analyzes representations of Soviet socialism in post-Soviethistory textbooks and in the life stories of history teachers in Kyrgyzstan. It aims to explore, first, how the post-Soviet Kyrgyz state reconstructs its Soviet past in school history textbooks, and, second, how history teachers—as both
This article presents an “alternative urban history” of Bishkek (Frunze). We describe the history of Soviet streets and of the everyday life of young people, whose narratives fit neither the Soviet nor the post-Soviet history textbooks. Yet, these stories are extremely important, rich, and unique. They reveal the complex dynamics of the social organization of urban territories in cities of Soviet origin. The research has shown that the territorial youth culture of Frunze had much in common with similar developments in cities all across the Soviet Union. At the same time, it developed its own particular features, complexities, and diversities due to specific local conditions. The study also provides insights into the power of territory. It reveals how identities, everyday practices, and the socialization of young people were embedded in the specific geographies of the Kyrgyz capital.
furt am Main 2002.
Krasun, Anton, SovietHistory and the Politics of Memory in Ukraine: Some Evidence from
Discourse Analysis and Expert Interviews, in: Der Donauraum 50 (2010) Heft 3-4, S. 197-
Küpper, Herbert, Einführung in die Rechtsgeschichte Osteuropas, Frankfurt am Main 2005.
, chiliastic tracts, and calendars with prayer times and the dates of major holidays appear to have done so openly, with little fear of retaliation, for the bulk of Soviethistory.

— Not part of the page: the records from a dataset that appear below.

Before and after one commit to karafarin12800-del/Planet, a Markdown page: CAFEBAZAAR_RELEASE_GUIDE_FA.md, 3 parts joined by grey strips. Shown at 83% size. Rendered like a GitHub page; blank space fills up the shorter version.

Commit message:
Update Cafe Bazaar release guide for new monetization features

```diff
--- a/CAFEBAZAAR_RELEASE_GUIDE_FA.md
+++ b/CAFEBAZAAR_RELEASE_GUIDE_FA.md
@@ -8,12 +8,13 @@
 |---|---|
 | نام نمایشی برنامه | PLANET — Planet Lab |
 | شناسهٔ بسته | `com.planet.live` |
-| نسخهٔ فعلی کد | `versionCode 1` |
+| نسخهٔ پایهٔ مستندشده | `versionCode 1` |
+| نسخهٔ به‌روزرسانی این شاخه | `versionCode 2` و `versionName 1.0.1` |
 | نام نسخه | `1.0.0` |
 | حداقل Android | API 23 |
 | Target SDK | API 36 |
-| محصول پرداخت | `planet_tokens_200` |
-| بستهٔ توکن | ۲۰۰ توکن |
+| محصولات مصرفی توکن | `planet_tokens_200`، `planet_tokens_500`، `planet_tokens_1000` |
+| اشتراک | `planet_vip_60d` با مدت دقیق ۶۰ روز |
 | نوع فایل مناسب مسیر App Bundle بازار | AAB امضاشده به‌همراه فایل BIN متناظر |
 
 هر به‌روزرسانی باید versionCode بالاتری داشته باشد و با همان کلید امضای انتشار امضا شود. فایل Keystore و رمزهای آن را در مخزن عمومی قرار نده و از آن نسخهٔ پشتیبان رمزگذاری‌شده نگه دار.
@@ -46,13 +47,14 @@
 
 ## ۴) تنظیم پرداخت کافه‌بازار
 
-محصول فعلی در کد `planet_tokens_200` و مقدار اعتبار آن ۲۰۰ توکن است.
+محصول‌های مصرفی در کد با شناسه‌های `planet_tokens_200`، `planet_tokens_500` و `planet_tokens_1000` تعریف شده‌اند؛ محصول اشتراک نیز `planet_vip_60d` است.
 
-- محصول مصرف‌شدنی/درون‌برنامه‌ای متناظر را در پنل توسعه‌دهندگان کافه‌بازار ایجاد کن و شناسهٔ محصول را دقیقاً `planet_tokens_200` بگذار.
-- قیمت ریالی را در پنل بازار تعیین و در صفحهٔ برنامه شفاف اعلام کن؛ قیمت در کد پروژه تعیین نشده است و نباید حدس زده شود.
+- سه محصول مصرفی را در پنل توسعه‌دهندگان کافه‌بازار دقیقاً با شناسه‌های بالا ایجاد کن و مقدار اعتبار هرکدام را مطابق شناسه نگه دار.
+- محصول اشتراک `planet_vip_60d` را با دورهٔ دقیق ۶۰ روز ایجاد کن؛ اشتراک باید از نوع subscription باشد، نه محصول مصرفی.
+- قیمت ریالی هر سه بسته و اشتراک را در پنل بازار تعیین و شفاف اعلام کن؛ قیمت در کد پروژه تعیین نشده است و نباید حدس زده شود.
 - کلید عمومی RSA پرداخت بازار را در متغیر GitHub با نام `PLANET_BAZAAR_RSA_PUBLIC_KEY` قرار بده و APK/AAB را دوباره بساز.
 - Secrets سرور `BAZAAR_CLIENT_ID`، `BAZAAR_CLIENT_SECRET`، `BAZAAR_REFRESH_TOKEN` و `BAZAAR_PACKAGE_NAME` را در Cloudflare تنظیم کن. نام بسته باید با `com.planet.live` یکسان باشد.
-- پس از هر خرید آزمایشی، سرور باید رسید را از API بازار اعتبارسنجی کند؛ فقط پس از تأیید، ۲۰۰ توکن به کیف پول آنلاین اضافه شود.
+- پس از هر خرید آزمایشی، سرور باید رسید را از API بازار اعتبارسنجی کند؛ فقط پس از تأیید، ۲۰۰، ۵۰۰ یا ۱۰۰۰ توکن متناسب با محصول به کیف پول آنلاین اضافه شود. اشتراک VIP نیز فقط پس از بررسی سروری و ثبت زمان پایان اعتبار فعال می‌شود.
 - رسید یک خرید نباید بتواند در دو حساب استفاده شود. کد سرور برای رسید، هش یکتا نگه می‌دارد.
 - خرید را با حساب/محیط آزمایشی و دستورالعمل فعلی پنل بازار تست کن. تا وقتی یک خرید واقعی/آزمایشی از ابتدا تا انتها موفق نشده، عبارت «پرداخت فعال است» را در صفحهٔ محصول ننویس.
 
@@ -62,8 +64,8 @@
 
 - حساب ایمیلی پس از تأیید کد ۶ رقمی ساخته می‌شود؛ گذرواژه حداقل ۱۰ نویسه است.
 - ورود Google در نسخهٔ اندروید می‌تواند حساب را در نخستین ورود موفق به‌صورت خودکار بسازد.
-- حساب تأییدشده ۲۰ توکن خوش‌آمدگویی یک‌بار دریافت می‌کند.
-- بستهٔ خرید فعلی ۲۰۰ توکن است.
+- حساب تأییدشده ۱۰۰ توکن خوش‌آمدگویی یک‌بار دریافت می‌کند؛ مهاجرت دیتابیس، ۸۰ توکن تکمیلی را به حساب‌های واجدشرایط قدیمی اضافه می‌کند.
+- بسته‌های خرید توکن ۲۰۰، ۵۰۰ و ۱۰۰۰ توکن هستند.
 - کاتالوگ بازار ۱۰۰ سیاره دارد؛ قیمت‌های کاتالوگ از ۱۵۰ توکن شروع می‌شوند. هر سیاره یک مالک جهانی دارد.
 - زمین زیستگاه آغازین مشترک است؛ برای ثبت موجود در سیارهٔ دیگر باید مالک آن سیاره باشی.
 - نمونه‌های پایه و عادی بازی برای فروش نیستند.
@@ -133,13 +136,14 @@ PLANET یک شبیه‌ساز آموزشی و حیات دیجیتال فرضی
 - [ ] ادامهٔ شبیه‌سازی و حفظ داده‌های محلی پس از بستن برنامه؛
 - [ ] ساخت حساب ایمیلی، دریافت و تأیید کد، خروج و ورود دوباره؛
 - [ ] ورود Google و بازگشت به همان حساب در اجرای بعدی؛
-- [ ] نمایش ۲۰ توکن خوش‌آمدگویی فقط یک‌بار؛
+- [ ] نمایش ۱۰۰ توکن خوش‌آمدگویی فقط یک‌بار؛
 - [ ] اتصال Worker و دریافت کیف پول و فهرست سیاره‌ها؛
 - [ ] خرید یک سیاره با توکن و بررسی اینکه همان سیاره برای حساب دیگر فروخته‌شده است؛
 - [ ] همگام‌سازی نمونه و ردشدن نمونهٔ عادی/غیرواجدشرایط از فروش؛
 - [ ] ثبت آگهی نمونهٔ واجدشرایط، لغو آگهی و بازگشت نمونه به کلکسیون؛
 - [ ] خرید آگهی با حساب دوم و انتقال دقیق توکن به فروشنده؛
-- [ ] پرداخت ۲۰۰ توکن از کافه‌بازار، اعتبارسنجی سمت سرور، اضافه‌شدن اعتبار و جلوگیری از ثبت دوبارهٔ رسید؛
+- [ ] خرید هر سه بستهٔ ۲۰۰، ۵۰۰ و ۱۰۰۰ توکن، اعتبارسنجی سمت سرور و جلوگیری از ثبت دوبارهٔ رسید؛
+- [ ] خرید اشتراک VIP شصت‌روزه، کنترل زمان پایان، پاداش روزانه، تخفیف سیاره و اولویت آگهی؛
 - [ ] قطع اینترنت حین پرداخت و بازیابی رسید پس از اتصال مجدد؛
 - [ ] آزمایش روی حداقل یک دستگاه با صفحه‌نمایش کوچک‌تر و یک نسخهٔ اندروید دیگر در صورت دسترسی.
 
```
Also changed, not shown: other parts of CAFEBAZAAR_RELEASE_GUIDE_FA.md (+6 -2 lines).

I am using the term here to engage with it by suggesting that “home-made” religious texts represent a major continuity
the power dynamics within the kolkhoz and the region as a whole shows how productive a local study can be for a broader understanding of Soviethistory. He persuasively argues that the new demands of “building communism” under Nikita Khrushchev, combined with the “trust in cadres” approach that
offers intriguing insights to a period of Soviethistory which is yet under-researched. The book integrates a plethora of sources into an original narrative of Soviet politics in the periphery and—importantly—in a larger global context.
Development Domesticated: Postcolonial Aspirations in Soviet
views—especially views informed by their Islamic faith.
It is a truly superb book, essential reading for anyone seeking a better understanding of the late- and post-Soviethistory of Uzbekistan, the debates over religious authority and legitimacy that accompanied it, and the massive human rights
-Soviet space. I agree. As Kupatadze points out, there really is something about the weight of pre-Soviethistory and Soviet institution-building that stacks the deck in favor of centralized executive power. These states were “born strong” in many important respects (4, 23, 125, especially fn4). The fact that
“Students of Soviethistory will see how the Soviet Union appeared from Tashkent and Bukhara, and if they might find it a little unfamiliar, I will consider my job well done,” writes Adeeb Khalid, signaling that his goal is to reverse the more conventional way of viewing the Soviet Union from the
in the post-Soviethistory of Kyrgyzstan (which dates back to the elections of the Kyrgyz Republic’s last Supreme Soviet in 1990); tracking the particularities of women’s participation in elections in these twenty-odd years highlights the gender dynamics of elections in this post-Soviet country